User interface change data –
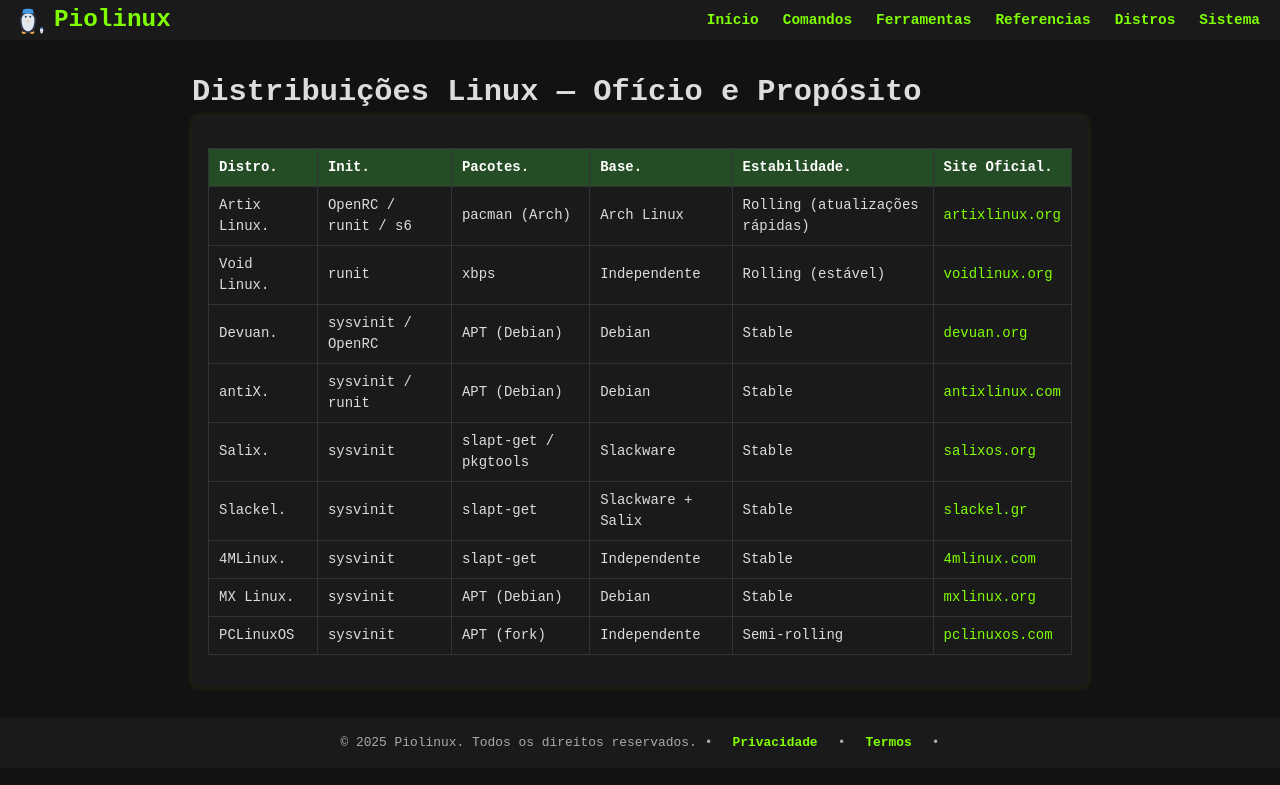
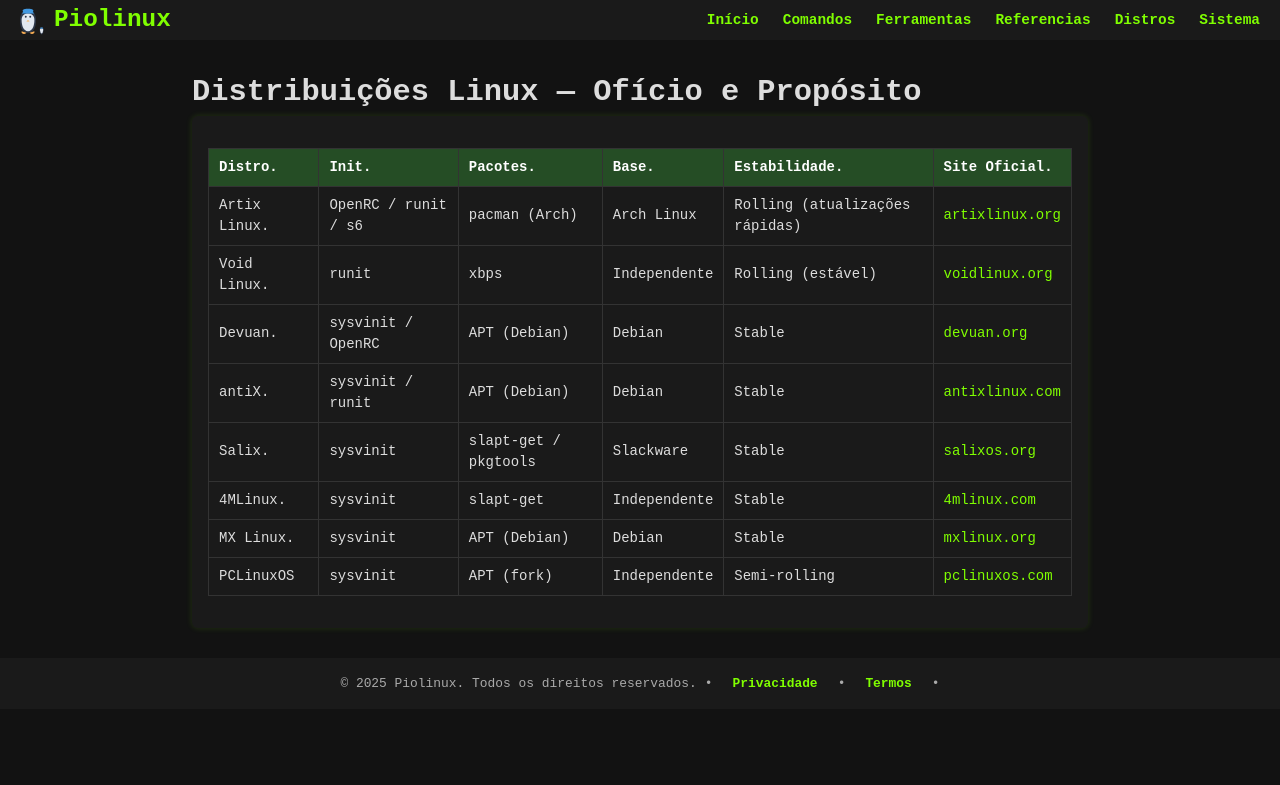
Before and after one commit to Piolinux/piolinux-site, a Jekyll site: the page built from _pages/_distros/distribuicoes-linux-oficio-e-proposito.md, in a window 1280 px wide. Shown: the top 785 px of the page. Built offline with Jekyll 4.4.1, drawn with Linux system fonts in a browser that asks for light colours.

Commit message:
Update distribuicoes-linux-oficio-e-proposito.md

```diff
--- a/_pages/_distros/distribuicoes-linux-oficio-e-proposito.md
+++ b/_pages/_distros/distribuicoes-linux-oficio-e-proposito.md
@@ -61,15 +61,7 @@ permalink: /distros/distribuicoes-linux/
       <td data-label="Estabilidade">Stable</td>
       <td data-label="Site Oficial"><a href="https://salixos.org" target="_blank">salixos.org</a></td>
     </tr>
-    <tr>
-      <td data-label="Distro">Slackel.</td>
-      <td data-label="Init">sysvinit</td>
-      <td data-label="Pacotes">slapt-get</td>
-      <td data-label="Base">Slackware + Salix</td>
-      <td data-label="Estabilidade">Stable</td>
-      <td data-label="Site Oficial"><a href="https://slackel.gr" target="_blank">slackel.gr</a></td>
-    </tr>
-    <tr>
+     <tr>
       <td data-label="Distro">4MLinux.</td>
       <td data-label="Init">sysvinit</td>
       <td data-label="Pacotes">slapt-get</td>
```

Task to complete – Copy the records exactly. Skip any pictures.

Response for this exercise –
Before and after one commit to Piolinux/piolinux-site, a Jekyll site: the page built from _pages/_distros/distribuicoes-linux-oficio-e-proposito.md, in a window 1280 px wide. Shown: the top 785 px of the page. Built offline with Jekyll 4.4.1, drawn with Linux system fonts in a browser that asks for light colours.

Commit message:
Update distribuicoes-linux-oficio-e-proposito.md

```diff
--- a/_pages/_distros/distribuicoes-linux-oficio-e-proposito.md
+++ b/_pages/_distros/distribuicoes-linux-oficio-e-proposito.md
@@ -61,15 +61,7 @@ permalink: /distros/distribuicoes-linux/
       <td data-label="Estabilidade">Stable</td>
       <td data-label="Site Oficial"><a href="https://salixos.org" target="_blank">salixos.org</a></td>
     </tr>
-    <tr>
-      <td data-label="Distro">Slackel.</td>
-      <td data-label="Init">sysvinit</td>
-      <td data-label="Pacotes">slapt-get</td>
-      <td data-label="Base">Slackware + Salix</td>
-      <td data-label="Estabilidade">Stable</td>
-      <td data-label="Site Oficial"><a href="https://slackel.gr" target="_blank">slackel.gr</a></td>
-    </tr>
-    <tr>
+     <tr>
       <td data-label="Distro">4MLinux.</td>
       <td data-label="Init">sysvinit</td>
       <td data-label="Pacotes">slapt-get</td>
```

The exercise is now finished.